WHAT YOU NEED TO DO: For every line in the records that has the word "site", make a copy.

RECORDS SUPPLIED:
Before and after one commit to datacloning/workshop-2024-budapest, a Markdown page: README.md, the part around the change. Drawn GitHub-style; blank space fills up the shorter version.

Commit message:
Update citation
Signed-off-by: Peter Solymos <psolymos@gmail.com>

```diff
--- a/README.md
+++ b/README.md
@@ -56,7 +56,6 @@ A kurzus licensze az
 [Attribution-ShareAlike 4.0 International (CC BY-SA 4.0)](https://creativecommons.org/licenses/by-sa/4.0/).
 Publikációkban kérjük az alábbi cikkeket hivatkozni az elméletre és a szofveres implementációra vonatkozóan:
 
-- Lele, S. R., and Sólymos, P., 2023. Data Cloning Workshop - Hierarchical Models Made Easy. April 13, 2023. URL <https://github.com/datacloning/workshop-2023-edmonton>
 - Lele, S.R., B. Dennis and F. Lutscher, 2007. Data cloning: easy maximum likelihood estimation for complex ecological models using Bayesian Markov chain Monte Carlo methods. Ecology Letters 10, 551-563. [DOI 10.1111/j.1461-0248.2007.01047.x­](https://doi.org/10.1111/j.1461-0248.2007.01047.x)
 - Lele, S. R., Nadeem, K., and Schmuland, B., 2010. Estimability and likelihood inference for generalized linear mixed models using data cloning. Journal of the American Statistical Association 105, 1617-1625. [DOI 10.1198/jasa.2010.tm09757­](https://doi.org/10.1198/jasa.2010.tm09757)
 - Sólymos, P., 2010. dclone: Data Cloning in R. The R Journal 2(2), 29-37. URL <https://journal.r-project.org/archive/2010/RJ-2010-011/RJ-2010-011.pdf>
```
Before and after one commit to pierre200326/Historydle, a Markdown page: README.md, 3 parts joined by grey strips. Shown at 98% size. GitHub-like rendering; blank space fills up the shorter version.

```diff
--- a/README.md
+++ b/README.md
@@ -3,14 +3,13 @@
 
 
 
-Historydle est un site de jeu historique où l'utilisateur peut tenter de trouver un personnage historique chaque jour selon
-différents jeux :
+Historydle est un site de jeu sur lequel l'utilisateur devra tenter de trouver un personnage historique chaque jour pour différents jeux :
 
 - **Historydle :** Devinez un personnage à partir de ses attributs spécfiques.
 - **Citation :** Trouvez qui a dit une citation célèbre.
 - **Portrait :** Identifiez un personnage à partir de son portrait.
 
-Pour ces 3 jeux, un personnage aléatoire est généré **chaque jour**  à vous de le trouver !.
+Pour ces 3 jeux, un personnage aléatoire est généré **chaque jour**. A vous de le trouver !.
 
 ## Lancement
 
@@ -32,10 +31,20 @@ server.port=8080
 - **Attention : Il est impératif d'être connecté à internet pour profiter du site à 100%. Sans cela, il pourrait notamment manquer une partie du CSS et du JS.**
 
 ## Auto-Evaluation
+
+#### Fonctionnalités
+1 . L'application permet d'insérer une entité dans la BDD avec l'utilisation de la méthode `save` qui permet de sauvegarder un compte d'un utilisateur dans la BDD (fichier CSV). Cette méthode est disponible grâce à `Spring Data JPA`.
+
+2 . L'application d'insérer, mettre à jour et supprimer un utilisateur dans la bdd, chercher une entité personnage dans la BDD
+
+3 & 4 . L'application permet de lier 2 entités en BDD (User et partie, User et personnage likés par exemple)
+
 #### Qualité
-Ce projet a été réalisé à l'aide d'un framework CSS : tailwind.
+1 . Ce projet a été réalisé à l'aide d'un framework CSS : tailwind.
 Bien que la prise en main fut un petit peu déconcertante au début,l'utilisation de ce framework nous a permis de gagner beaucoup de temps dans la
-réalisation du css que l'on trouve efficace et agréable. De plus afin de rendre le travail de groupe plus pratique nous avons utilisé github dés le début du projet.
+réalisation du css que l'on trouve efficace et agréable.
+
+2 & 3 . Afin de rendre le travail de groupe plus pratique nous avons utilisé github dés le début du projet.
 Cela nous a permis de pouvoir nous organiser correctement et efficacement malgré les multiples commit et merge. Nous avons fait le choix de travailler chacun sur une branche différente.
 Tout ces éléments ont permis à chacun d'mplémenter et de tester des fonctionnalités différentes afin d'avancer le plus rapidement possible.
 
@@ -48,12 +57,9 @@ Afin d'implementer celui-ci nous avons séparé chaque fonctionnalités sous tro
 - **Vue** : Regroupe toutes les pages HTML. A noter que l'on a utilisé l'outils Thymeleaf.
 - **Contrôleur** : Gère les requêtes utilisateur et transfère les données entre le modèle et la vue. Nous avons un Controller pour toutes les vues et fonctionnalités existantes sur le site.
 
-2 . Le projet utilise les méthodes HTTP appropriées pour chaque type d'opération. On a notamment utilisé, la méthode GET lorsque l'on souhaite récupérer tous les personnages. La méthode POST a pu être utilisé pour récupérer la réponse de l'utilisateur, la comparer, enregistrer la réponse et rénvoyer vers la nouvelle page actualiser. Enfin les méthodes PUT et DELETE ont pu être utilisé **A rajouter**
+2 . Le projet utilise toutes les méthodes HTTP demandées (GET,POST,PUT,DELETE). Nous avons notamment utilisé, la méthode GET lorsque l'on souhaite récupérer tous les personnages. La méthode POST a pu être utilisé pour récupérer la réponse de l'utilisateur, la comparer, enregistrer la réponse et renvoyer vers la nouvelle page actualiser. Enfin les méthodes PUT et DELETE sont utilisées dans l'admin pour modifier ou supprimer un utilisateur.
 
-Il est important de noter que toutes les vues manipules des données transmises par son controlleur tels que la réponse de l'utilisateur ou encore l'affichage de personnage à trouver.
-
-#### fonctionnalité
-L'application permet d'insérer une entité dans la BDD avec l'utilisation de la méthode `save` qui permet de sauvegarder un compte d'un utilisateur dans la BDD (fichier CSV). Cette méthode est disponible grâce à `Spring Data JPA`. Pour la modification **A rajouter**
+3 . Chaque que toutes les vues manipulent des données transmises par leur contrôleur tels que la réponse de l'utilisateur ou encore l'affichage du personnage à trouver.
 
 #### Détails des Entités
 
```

EXPECTED ANSWER:
-Historydle est un site de jeu historique où l'utilisateur peut tenter de trouver un personnage historique chaque jour selon
+Historydle est un site de jeu sur lequel l'utilisateur devra tenter de trouver un personnage historique chaque jour pour différents jeux :
 - **Attention : Il est impératif d'être connecté à internet pour profiter du site à 100%. Sans cela, il pourrait notamment manquer une partie du CSS et du JS.**
 - **Contrôleur** : Gère les requêtes utilisateur et transfère les données entre le modèle et la vue. Nous avons un Controller pour toutes les vues et fonctionnalités existantes sur le site.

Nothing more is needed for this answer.